> **What is expected**:
Omit the images, then print each record below exactly as it reads.

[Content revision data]
──────────────────────────────
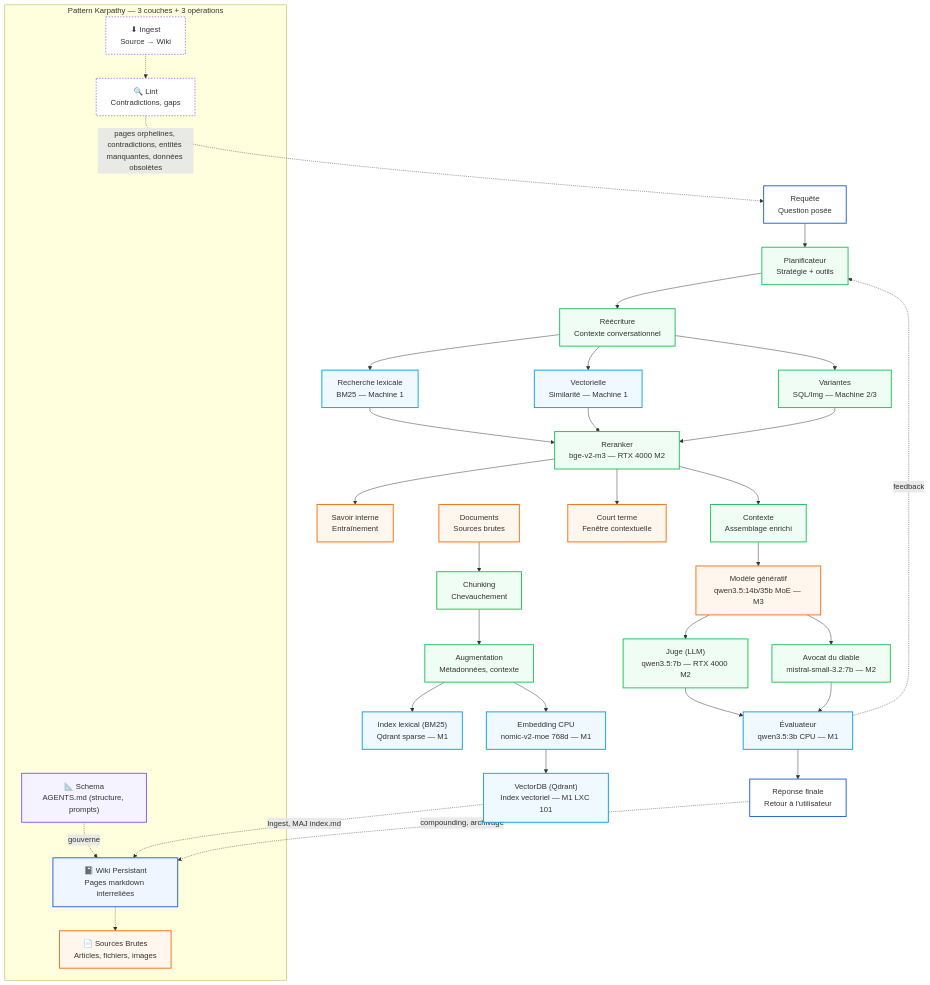
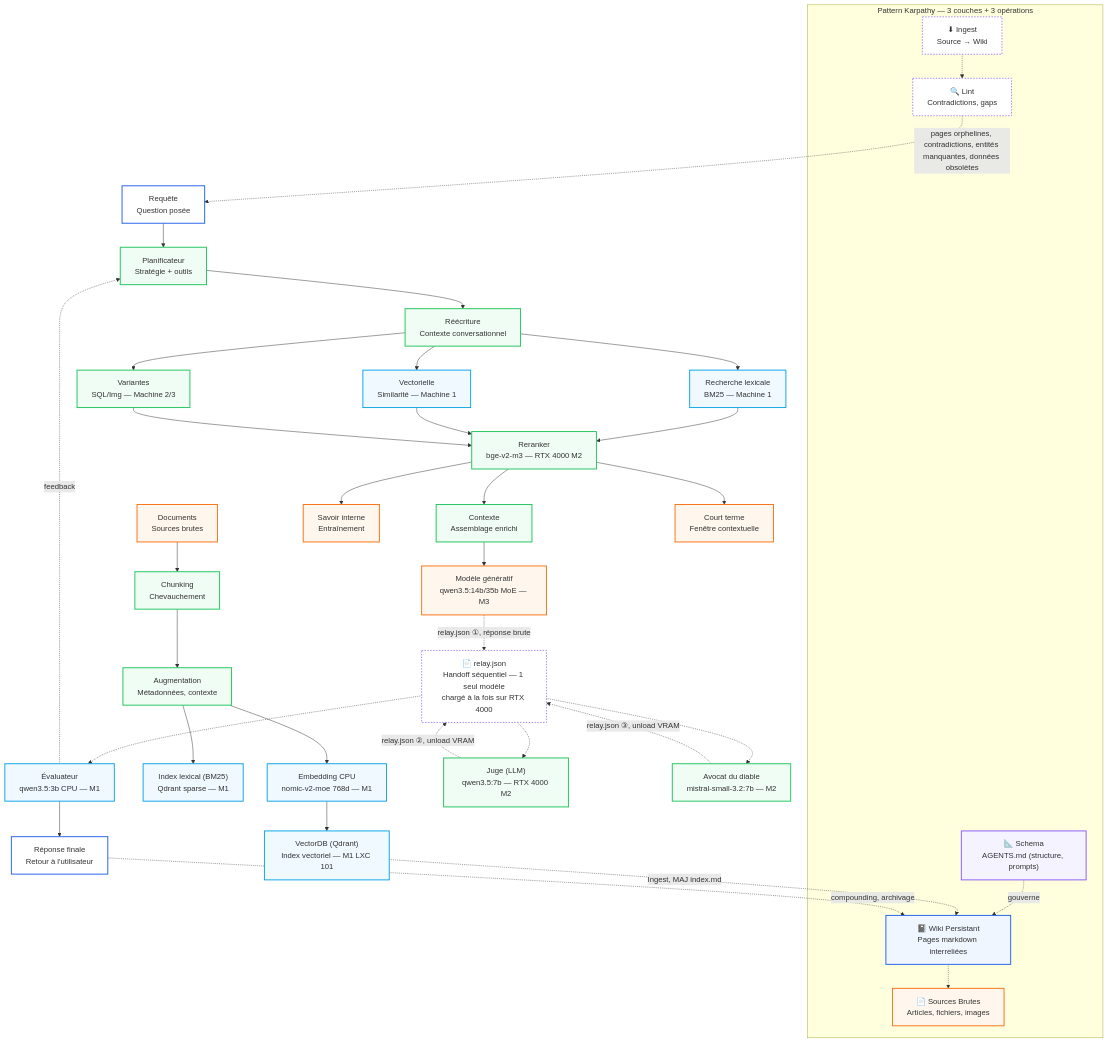
One commit to chelmooz/rag-multi-agent-cluster changed the first of 2 diagrams in docs/architecture.md. Above: the diagram before and after it, drawn with Mermaid. The commit also changed other lines of this file, not shown here.

Commit message:
docs(architecture): fix sequential Judge→Avocat flow via relay.json (RTX 4000 8GB constraint)

````diff
--- a/docs/architecture.md
+++ b/docs/architecture.md
@@ -7,70 +7,73 @@
 ```mermaid
 flowchart TB
     classDef schema fill:#f5f3ff,stroke:#8b5cf6,stroke-width:2px
     classDef wiki fill:#eff6ff,stroke:#2563eb,stroke-width:2px
     classDef src fill:#fff7ed,stroke:#f97316,stroke-width:2px
     classDef m1 fill:#f0f9ff,stroke:#0ea5e9,stroke-width:2px
     classDef m2 fill:#f0fdf4,stroke:#22c55e,stroke-width:2px
     classDef m3 fill:#fff7ed,stroke:#f97316,stroke-width:2px
     classDef op fill:#ffffff,stroke:#8b5cf6,stroke-width:1.5px,stroke-dasharray: 3 3
     classDef final fill:#ffffff,stroke:#2563eb,stroke-width:2px
 
     subgraph Karpathy["Pattern Karpathy — 3 couches + 3 opérations"]
         Schema["📐 Schema<br/>AGENTS.md (structure, prompts)"]:::schema
         WikiPersist["📓 Wiki Persistant<br/>Pages markdown interreliées"]:::wiki
         Sources["📄 Sources Brutes<br/>Articles, fichiers, images"]:::src
         Ingest["⬇ Ingest<br/>Source → Wiki"]:::op
         Lint["🔍 Lint<br/>Contradictions, gaps"]:::op
     end
 
     Documents["Documents<br/>Sources brutes"]:::src
     Chunking["Chunking<br/>Chevauchement"]:::m2
     Augment["Augmentation<br/>Métadonnées, contexte"]:::m2
     BM25["Index lexical (BM25)<br/>Qdrant sparse — M1"]:::m1
     EmbedCPU["Embedding CPU<br/>nomic-v2-moe 768d — M1"]:::m1
     VectorDB["VectorDB (Qdrant)<br/>Index vectoriel — M1 LXC 101"]:::m1
 
     Requete["Requête<br/>Question posée"]:::final
     Planif["Planificateur<br/>Stratégie + outils"]:::m2
     Rewrite["Réécriture<br/>Contexte conversationnel"]:::m2
     RechLex["Recherche lexicale<br/>BM25 — Machine 1"]:::m1
     RechVec["Vectorielle<br/>Similarité — Machine 1"]:::m1
     Variantes["Variantes<br/>SQL/Img — Machine 2/3"]:::m2
     Rerank["Reranker<br/>bge-v2-m3 — RTX 4000 M2"]:::m2
     SavoirInterne["Savoir interne<br/>Entraînement"]:::src
     Contexte["Contexte<br/>Assemblage enrichi"]:::m2
     CourtTerme["Court terme<br/>Fenêtre contextuelle"]:::src
     ModeleGen["Modèle génératif<br/>qwen3.5:14b/35b MoE — M3"]:::m3
     JugeLLM["Juge (LLM)<br/>qwen3.5:7b — RTX 4000 M2"]:::m2
     Avocat["Avocat du diable<br/>mistral-small-3.2:7b — M2"]:::m2
     Evaluateur["Évaluateur<br/>qwen3.5:3b CPU — M1"]:::m1
+    Relay["📄 relay.json<br/>Handoff séquentiel — 1 seul modèle<br/>chargé à la fois sur RTX 4000"]:::op
     ReponseFinale["Réponse finale<br/>Retour à l'utilisateur"]:::final
 
     Schema -.->|gouverne| WikiPersist -.-> Sources
     Ingest -.-> Lint
 
     Documents --> Chunking --> Augment
     Augment --> BM25
     Augment --> EmbedCPU --> VectorDB
     VectorDB -.->|Ingest, MAJ index.md| WikiPersist
 
     Requete --> Planif --> Rewrite
     Rewrite --> RechLex
     Rewrite --> RechVec
     Rewrite --> Variantes
     RechLex --> Rerank
     RechVec --> Rerank
     Variantes --> Rerank
     Rerank --> SavoirInterne
     Rerank --> Contexte
     Rerank --> CourtTerme
     Contexte --> ModeleGen
-    ModeleGen --> JugeLLM
-    ModeleGen --> Avocat
-    JugeLLM --> Evaluateur
-    Avocat --> Evaluateur
+    ModeleGen -.->|relay.json ①, réponse brute| Relay
+    Relay -.-> JugeLLM
+    JugeLLM -.->|relay.json ②, unload VRAM| Relay
+    Relay -.-> Avocat
+    Avocat -.->|relay.json ③, unload VRAM| Relay
+    Relay -.-> Evaluateur
     Evaluateur --> ReponseFinale
     Evaluateur -.->|feedback| Planif
     ReponseFinale -.->|compounding, archivage| WikiPersist
     Lint -.->|pages orphelines, contradictions, entités manquantes, données obsolètes| Requete
 ```
````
──────────────────────────────
> **Finished exercise**:
One commit to chelmooz/rag-multi-agent-cluster changed the first of 2 diagrams in docs/architecture.md. Above: the diagram before and after it, drawn with Mermaid. The commit also changed other lines of this file, not shown here.

Commit message:
docs(architecture): fix sequential Judge→Avocat flow via relay.json (RTX 4000 8GB constraint)

````diff
--- a/docs/architecture.md
+++ b/docs/architecture.md
@@ -7,70 +7,73 @@
 ```mermaid
 flowchart TB
     classDef schema fill:#f5f3ff,stroke:#8b5cf6,stroke-width:2px
     classDef wiki fill:#eff6ff,stroke:#2563eb,stroke-width:2px
     classDef src fill:#fff7ed,stroke:#f97316,stroke-width:2px
     classDef m1 fill:#f0f9ff,stroke:#0ea5e9,stroke-width:2px
     classDef m2 fill:#f0fdf4,stroke:#22c55e,stroke-width:2px
     classDef m3 fill:#fff7ed,stroke:#f97316,stroke-width:2px
     classDef op fill:#ffffff,stroke:#8b5cf6,stroke-width:1.5px,stroke-dasharray: 3 3
     classDef final fill:#ffffff,stroke:#2563eb,stroke-width:2px
 
     subgraph Karpathy["Pattern Karpathy — 3 couches + 3 opérations"]
         Schema["📐 Schema<br/>AGENTS.md (structure, prompts)"]:::schema
         WikiPersist["📓 Wiki Persistant<br/>Pages markdown interreliées"]:::wiki
         Sources["📄 Sources Brutes<br/>Articles, fichiers, images"]:::src
         Ingest["⬇ Ingest<br/>Source → Wiki"]:::op
         Lint["🔍 Lint<br/>Contradictions, gaps"]:::op
     end
 
     Documents["Documents<br/>Sources brutes"]:::src
     Chunking["Chunking<br/>Chevauchement"]:::m2
     Augment["Augmentation<br/>Métadonnées, contexte"]:::m2
     BM25["Index lexical (BM25)<br/>Qdrant sparse — M1"]:::m1
     EmbedCPU["Embedding CPU<br/>nomic-v2-moe 768d — M1"]:::m1
     VectorDB["VectorDB (Qdrant)<br/>Index vectoriel — M1 LXC 101"]:::m1
 
     Requete["Requête<br/>Question posée"]:::final
     Planif["Planificateur<br/>Stratégie + outils"]:::m2
     Rewrite["Réécriture<br/>Contexte conversationnel"]:::m2
     RechLex["Recherche lexicale<br/>BM25 — Machine 1"]:::m1
     RechVec["Vectorielle<br/>Similarité — Machine 1"]:::m1
     Variantes["Variantes<br/>SQL/Img — Machine 2/3"]:::m2
     Rerank["Reranker<br/>bge-v2-m3 — RTX 4000 M2"]:::m2
     SavoirInterne["Savoir interne<br/>Entraînement"]:::src
     Contexte["Contexte<br/>Assemblage enrichi"]:::m2
     CourtTerme["Court terme<br/>Fenêtre contextuelle"]:::src
     ModeleGen["Modèle génératif<br/>qwen3.5:14b/35b MoE — M3"]:::m3
     JugeLLM["Juge (LLM)<br/>qwen3.5:7b — RTX 4000 M2"]:::m2
     Avocat["Avocat du diable<br/>mistral-small-3.2:7b — M2"]:::m2
     Evaluateur["Évaluateur<br/>qwen3.5:3b CPU — M1"]:::m1
+    Relay["📄 relay.json<br/>Handoff séquentiel — 1 seul modèle<br/>chargé à la fois sur RTX 4000"]:::op
     ReponseFinale["Réponse finale<br/>Retour à l'utilisateur"]:::final
 
     Schema -.->|gouverne| WikiPersist -.-> Sources
     Ingest -.-> Lint
 
     Documents --> Chunking --> Augment
     Augment --> BM25
     Augment --> EmbedCPU --> VectorDB
     VectorDB -.->|Ingest, MAJ index.md| WikiPersist
 
     Requete --> Planif --> Rewrite
     Rewrite --> RechLex
     Rewrite --> RechVec
     Rewrite --> Variantes
     RechLex --> Rerank
     RechVec --> Rerank
     Variantes --> Rerank
     Rerank --> SavoirInterne
     Rerank --> Contexte
     Rerank --> CourtTerme
     Contexte --> ModeleGen
-    ModeleGen --> JugeLLM
-    ModeleGen --> Avocat
-    JugeLLM --> Evaluateur
-    Avocat --> Evaluateur
+    ModeleGen -.->|relay.json ①, réponse brute| Relay
+    Relay -.-> JugeLLM
+    JugeLLM -.->|relay.json ②, unload VRAM| Relay
+    Relay -.-> Avocat
+    Avocat -.->|relay.json ③, unload VRAM| Relay
+    Relay -.-> Evaluateur
     Evaluateur --> ReponseFinale
     Evaluateur -.->|feedback| Planif
     ReponseFinale -.->|compounding, archivage| WikiPersist
     Lint -.->|pages orphelines, contradictions, entités manquantes, données obsolètes| Requete
 ```
````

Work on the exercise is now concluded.